Winter hasn’t stopped “doing things” since he retired from the Air Force back in 1975. And he had a long, successful military career before that.
He started Officers Training School in 1952, and soon fell in love with the Air Force. He became a fighter pilot who would eventually fly quite a few combat jets and “interceptors,” including the F86 D Sabre, the Convair F-102 Delta Dagger, and the Convair F-106 Delta Dart.
There were “endless” Air Force assignments all over the world in the 1950s and ’60s. After all it was considered the Cold War. The first one was in Kansas City, Missouri where Winter met his soul mate “Jeri” — short for Geraldine.
“She was going through a stewardess program for the airlines. She was really from back east like me. We spoke the same language. I had a New York accent. We hit it off really well. Eventually we said, “Let’s do it,” and we got married. … It was a military wedding with swords and everything. All my fighter pilot buddies were there. It was quite something. Fantastic.”
The couple would go on to live in places all over the world during Winter’s military career, from Japan to the Philippines to Iceland to Florida and California, among many others. Winter would also serve two tours of duty during the Vietnam War.
By the time they arrived at Castle Air Force Base around 1970, Winter was a full colonel and the commander of the Civil Engineering Squadron. Chuck and Jeri now had three children in high school, and Jeri was becoming very interested in selling real estate. It was just something she loved to do.
After a few years, Winter was chosen for another assignment in Wyoming, but this time the family decided it was time to settle down and pursue other passions.
“We met a lot of nice people in Merced,” Winter recalled. “We became entrenched in the local society. Merced was a very nice area. We just like it. We were happy here.”
Winter retired from the military in 1975, but not before setting up another occupation. He always had hobbies in his life, including building model airplanes. So he decided to open his own shop called Hobby Castle.

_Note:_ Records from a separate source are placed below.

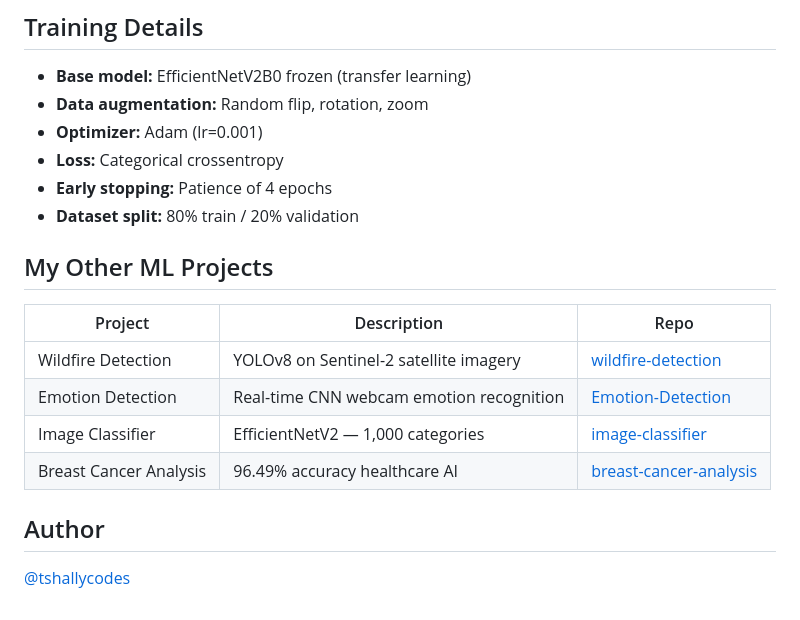
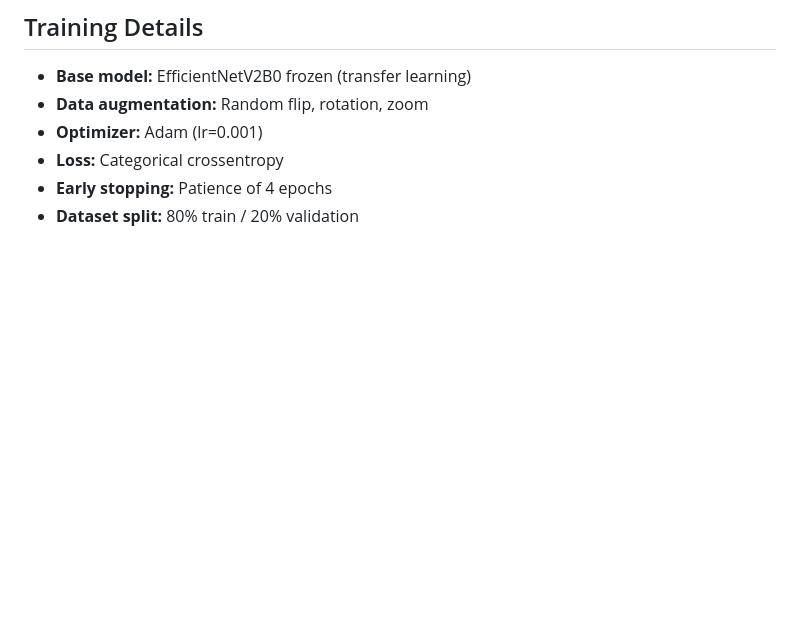
Before and after one commit to tshallycodes/crop-disease-detection, a Markdown page: README.md, the part around the change. Drawn GitHub-style; blank space fills up the shorter version.

Commit message:
Remove ML projects and author sections
Removed section on other ML projects and author information.

```diff
--- a/README.md
+++ b/README.md
@@ -109,16 +109,3 @@ crop-disease-detector/
 - **Loss:** Categorical crossentropy
 - **Early stopping:** Patience of 4 epochs
 - **Dataset split:** 80% train / 20% validation
-
-## My Other ML Projects
-
-| Project | Description | Repo |
-|---------|-------------|------|
-| Wildfire Detection | YOLOv8 on Sentinel-2 satellite imagery | [wildfire-detection](https://github.com/manny2341/wildfire-detection-and-monitoring-) |
-| Emotion Detection | Real-time CNN webcam emotion recognition | [Emotion-Detection](https://github.com/manny2341/Emotion-Detection) |
-| Image Classifier | EfficientNetV2 — 1,000 categories | [image-classifier](https://github.com/manny2341/image-classifier) |
-| Breast Cancer Analysis | 96.49% accuracy healthcare AI | [breast-cancer-analysis](https://github.com/manny2341/breast-cancer-analysis) |
-
-## Author
-
-[@tshallycodes](https://github.com/tshallycodes)
```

Jeri found an ideal location at the College Green Shopping Center at Olive and G streets in Merced. This was back in the days where there was a movie cinema on the lot, and the popular Happy Steak restaurant. Well, George Parker of Parker’s Hardware downtown also held the lease on an outlet inside the center, but he was looking to move out. Jeri negotiated with Parker, and soon her husband was moving into a nice-sized store and hanging model airplanes from the ceiling.
Winter would end up operating Hobby Castle for the next 20 years.
“Today, when I go anywhere in Merced, people will look at me but they won’t say my name. They will just point at me and say: “Hobby Castle.”
Winter also became a competitive radio controlled airplane pilot, as well as one of the founders of the Merced County Radio Control Club. The club managed to get some land for a runway outside of Atwater, out on Bert Crane Road, near where the modern sewage plant is today.
The former fighter pilot is still active in the club, as well as many other things. In fact, just a few weeks ago, Winter was honored with the field being named in his honor. It’s now called Chuck Winter Field.
Meanwhile, Winter has been very busy making a lot of money in the national stock market.
“I do really well,” he said, “but I’m having concerns about what is happening in this country today. I’m worried about another black swan that could hit us again.”
Winter said he is not so worried about the ongoing pandemic.
“I still have a lot of living to do,” he said, “and I’m too damn mobile, and I don’t want anything to slow me down. … I already had a knee replacement that I wanted, and I had a hip replacement that I wanted, and in October, I’m gong to get the other knee done.”
He said staying active is the secret of his longevity …
“That and cheap booze,” he added.